*Goal of the exercise*.
Line by line, reproduce the material below exactly.

*Recorded information*.
═══

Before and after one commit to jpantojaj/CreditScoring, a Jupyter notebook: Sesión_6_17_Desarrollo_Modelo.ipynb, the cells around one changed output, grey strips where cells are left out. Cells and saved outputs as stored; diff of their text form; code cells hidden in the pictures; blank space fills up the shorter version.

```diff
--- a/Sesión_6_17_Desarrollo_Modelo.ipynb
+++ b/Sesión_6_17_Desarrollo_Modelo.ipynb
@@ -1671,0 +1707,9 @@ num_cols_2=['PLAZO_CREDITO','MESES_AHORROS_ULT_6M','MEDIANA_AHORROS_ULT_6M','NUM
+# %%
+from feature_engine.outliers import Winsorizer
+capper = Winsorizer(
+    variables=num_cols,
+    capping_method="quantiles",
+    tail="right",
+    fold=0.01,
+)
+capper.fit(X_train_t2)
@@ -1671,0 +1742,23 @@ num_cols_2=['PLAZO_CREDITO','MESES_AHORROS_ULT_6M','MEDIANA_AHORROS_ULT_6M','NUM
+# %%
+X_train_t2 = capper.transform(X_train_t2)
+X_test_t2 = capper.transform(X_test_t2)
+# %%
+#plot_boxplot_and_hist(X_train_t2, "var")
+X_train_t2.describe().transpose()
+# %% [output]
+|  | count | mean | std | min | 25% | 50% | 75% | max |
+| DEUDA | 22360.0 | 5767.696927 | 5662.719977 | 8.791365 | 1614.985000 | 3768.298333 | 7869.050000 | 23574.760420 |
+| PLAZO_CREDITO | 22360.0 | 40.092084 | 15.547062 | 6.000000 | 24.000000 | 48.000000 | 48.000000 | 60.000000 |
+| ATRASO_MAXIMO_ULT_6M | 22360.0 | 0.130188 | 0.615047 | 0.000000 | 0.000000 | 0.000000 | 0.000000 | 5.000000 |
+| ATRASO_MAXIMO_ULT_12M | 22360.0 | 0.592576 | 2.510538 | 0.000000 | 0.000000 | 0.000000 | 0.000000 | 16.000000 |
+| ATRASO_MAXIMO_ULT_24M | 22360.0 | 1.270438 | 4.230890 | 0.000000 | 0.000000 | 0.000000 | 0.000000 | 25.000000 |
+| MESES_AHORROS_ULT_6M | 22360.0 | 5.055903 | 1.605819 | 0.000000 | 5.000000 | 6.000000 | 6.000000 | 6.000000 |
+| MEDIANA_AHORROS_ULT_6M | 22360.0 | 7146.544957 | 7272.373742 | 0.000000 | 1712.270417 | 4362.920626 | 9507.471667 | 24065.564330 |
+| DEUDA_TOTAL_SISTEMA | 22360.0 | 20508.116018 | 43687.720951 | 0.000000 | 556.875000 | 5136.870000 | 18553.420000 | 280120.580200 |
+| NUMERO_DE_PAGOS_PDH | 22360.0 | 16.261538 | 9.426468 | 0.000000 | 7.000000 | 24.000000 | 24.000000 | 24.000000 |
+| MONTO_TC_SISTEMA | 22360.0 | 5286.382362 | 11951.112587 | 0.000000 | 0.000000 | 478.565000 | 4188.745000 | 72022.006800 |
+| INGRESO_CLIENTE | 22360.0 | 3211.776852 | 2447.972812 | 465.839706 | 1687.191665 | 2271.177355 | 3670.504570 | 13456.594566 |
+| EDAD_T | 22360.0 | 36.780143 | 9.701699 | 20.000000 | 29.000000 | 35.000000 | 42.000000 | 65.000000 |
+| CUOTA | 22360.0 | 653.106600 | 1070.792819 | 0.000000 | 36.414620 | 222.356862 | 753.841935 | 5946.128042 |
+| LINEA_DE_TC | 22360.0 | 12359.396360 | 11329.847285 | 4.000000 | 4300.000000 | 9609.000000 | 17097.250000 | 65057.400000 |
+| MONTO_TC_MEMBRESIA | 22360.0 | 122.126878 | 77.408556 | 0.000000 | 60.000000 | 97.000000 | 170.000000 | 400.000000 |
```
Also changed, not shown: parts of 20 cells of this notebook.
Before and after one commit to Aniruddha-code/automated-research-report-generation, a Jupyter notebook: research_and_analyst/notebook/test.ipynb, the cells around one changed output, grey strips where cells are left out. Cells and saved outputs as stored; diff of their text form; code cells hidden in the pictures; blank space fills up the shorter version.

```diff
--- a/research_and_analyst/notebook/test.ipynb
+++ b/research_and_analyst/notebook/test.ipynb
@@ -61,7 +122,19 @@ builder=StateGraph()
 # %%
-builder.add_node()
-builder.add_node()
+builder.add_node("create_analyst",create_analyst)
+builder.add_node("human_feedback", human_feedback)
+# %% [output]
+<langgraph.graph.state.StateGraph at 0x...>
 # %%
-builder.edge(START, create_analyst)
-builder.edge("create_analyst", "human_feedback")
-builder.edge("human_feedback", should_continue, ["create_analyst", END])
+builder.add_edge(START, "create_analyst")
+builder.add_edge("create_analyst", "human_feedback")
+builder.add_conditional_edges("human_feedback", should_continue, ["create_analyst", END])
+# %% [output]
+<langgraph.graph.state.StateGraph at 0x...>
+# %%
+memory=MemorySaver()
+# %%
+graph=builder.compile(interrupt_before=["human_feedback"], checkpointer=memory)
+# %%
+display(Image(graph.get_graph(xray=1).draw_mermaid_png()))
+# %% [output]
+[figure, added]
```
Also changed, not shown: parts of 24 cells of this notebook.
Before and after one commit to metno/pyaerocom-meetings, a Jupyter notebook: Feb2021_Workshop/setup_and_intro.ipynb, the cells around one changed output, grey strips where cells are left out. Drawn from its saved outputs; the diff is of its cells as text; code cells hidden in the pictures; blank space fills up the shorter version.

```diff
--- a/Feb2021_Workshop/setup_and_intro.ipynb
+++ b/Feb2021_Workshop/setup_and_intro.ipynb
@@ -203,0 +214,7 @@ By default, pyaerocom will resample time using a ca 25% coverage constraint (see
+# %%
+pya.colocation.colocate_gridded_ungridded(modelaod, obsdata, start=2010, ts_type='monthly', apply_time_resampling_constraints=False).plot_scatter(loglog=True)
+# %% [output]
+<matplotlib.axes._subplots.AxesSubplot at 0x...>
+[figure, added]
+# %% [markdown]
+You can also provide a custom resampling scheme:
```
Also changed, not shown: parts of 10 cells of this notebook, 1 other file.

═══

*Reply to the exercise*.
Before and after one commit to jpantojaj/CreditScoring, a Jupyter notebook: Sesión_6_17_Desarrollo_Modelo.ipynb, the cells around one changed output, grey strips where cells are left out. Cells and saved outputs as stored; diff of their text form; code cells hidden in the pictures; blank space fills up the shorter version.

```diff
--- a/Sesión_6_17_Desarrollo_Modelo.ipynb
+++ b/Sesión_6_17_Desarrollo_Modelo.ipynb
@@ -1671,0 +1707,9 @@ num_cols_2=['PLAZO_CREDITO','MESES_AHORROS_ULT_6M','MEDIANA_AHORROS_ULT_6M','NUM
+# %%
+from feature_engine.outliers import Winsorizer
+capper = Winsorizer(
+    variables=num_cols,
+    capping_method="quantiles",
+    tail="right",
+    fold=0.01,
+)
+capper.fit(X_train_t2)
@@ -1671,0 +1742,23 @@ num_cols_2=['PLAZO_CREDITO','MESES_AHORROS_ULT_6M','MEDIANA_AHORROS_ULT_6M','NUM
+# %%
+X_train_t2 = capper.transform(X_train_t2)
+X_test_t2 = capper.transform(X_test_t2)
+# %%
+#plot_boxplot_and_hist(X_train_t2, "var")
+X_train_t2.describe().transpose()
+# %% [output]
+|  | count | mean | std | min | 25% | 50% | 75% | max |
+| DEUDA | 22360.0 | 5767.696927 | 5662.719977 | 8.791365 | 1614.985000 | 3768.298333 | 7869.050000 | 23574.760420 |
+| PLAZO_CREDITO | 22360.0 | 40.092084 | 15.547062 | 6.000000 | 24.000000 | 48.000000 | 48.000000 | 60.000000 |
+| ATRASO_MAXIMO_ULT_6M | 22360.0 | 0.130188 | 0.615047 | 0.000000 | 0.000000 | 0.000000 | 0.000000 | 5.000000 |
+| ATRASO_MAXIMO_ULT_12M | 22360.0 | 0.592576 | 2.510538 | 0.000000 | 0.000000 | 0.000000 | 0.000000 | 16.000000 |
+| ATRASO_MAXIMO_ULT_24M | 22360.0 | 1.270438 | 4.230890 | 0.000000 | 0.000000 | 0.000000 | 0.000000 | 25.000000 |
+| MESES_AHORROS_ULT_6M | 22360.0 | 5.055903 | 1.605819 | 0.000000 | 5.000000 | 6.000000 | 6.000000 | 6.000000 |
+| MEDIANA_AHORROS_ULT_6M | 22360.0 | 7146.544957 | 7272.373742 | 0.000000 | 1712.270417 | 4362.920626 | 9507.471667 | 24065.564330 |
+| DEUDA_TOTAL_SISTEMA | 22360.0 | 20508.116018 | 43687.720951 | 0.000000 | 556.875000 | 5136.870000 | 18553.420000 | 280120.580200 |
+| NUMERO_DE_PAGOS_PDH | 22360.0 | 16.261538 | 9.426468 | 0.000000 | 7.000000 | 24.000000 | 24.000000 | 24.000000 |
+| MONTO_TC_SISTEMA | 22360.0 | 5286.382362 | 11951.112587 | 0.000000 | 0.000000 | 478.565000 | 4188.745000 | 72022.006800 |
+| INGRESO_CLIENTE | 22360.0 | 3211.776852 | 2447.972812 | 465.839706 | 1687.191665 | 2271.177355 | 3670.504570 | 13456.594566 |
+| EDAD_T | 22360.0 | 36.780143 | 9.701699 | 20.000000 | 29.000000 | 35.000000 | 42.000000 | 65.000000 |
+| CUOTA | 22360.0 | 653.106600 | 1070.792819 | 0.000000 | 36.414620 | 222.356862 | 753.841935 | 5946.128042 |
+| LINEA_DE_TC | 22360.0 | 12359.396360 | 11329.847285 | 4.000000 | 4300.000000 | 9609.000000 | 17097.250000 | 65057.400000 |
+| MONTO_TC_MEMBRESIA | 22360.0 | 122.126878 | 77.408556 | 0.000000 | 60.000000 | 97.000000 | 170.000000 | 400.000000 |
```
Also changed, not shown: parts of 20 cells of this notebook.
Before and after one commit to Aniruddha-code/automated-research-report-generation, a Jupyter notebook: research_and_analyst/notebook/test.ipynb, the cells around one changed output, grey strips where cells are left out. Cells and saved outputs as stored; diff of their text form; code cells hidden in the pictures; blank space fills up the shorter version.

```diff
--- a/research_and_analyst/notebook/test.ipynb
+++ b/research_and_analyst/notebook/test.ipynb
@@ -61,7 +122,19 @@ builder=StateGraph()
 # %%
-builder.add_node()
-builder.add_node()
+builder.add_node("create_analyst",create_analyst)
+builder.add_node("human_feedback", human_feedback)
+# %% [output]
+<langgraph.graph.state.StateGraph at 0x...>
 # %%
-builder.edge(START, create_analyst)
-builder.edge("create_analyst", "human_feedback")
-builder.edge("human_feedback", should_continue, ["create_analyst", END])
+builder.add_edge(START, "create_analyst")
+builder.add_edge("create_analyst", "human_feedback")
+builder.add_conditional_edges("human_feedback", should_continue, ["create_analyst", END])
+# %% [output]
+<langgraph.graph.state.StateGraph at 0x...>
+# %%
+memory=MemorySaver()
+# %%
+graph=builder.compile(interrupt_before=["human_feedback"], checkpointer=memory)
+# %%
+display(Image(graph.get_graph(xray=1).draw_mermaid_png()))
+# %% [output]
+[figure, added]
```
Also changed, not shown: parts of 24 cells of this notebook.
Before and after one commit to metno/pyaerocom-meetings, a Jupyter notebook: Feb2021_Workshop/setup_and_intro.ipynb, the cells around one changed output, grey strips where cells are left out. Drawn from its saved outputs; the diff is of its cells as text; code cells hidden in the pictures; blank space fills up the shorter version.

```diff
--- a/Feb2021_Workshop/setup_and_intro.ipynb
+++ b/Feb2021_Workshop/setup_and_intro.ipynb
@@ -203,0 +214,7 @@ By default, pyaerocom will resample time using a ca 25% coverage constraint (see
+# %%
+pya.colocation.colocate_gridded_ungridded(modelaod, obsdata, start=2010, ts_type='monthly', apply_time_resampling_constraints=False).plot_scatter(loglog=True)
+# %% [output]
+<matplotlib.axes._subplots.AxesSubplot at 0x...>
+[figure, added]
+# %% [markdown]
+You can also provide a custom resampling scheme:
```
Also changed, not shown: parts of 10 cells of this notebook, 1 other file.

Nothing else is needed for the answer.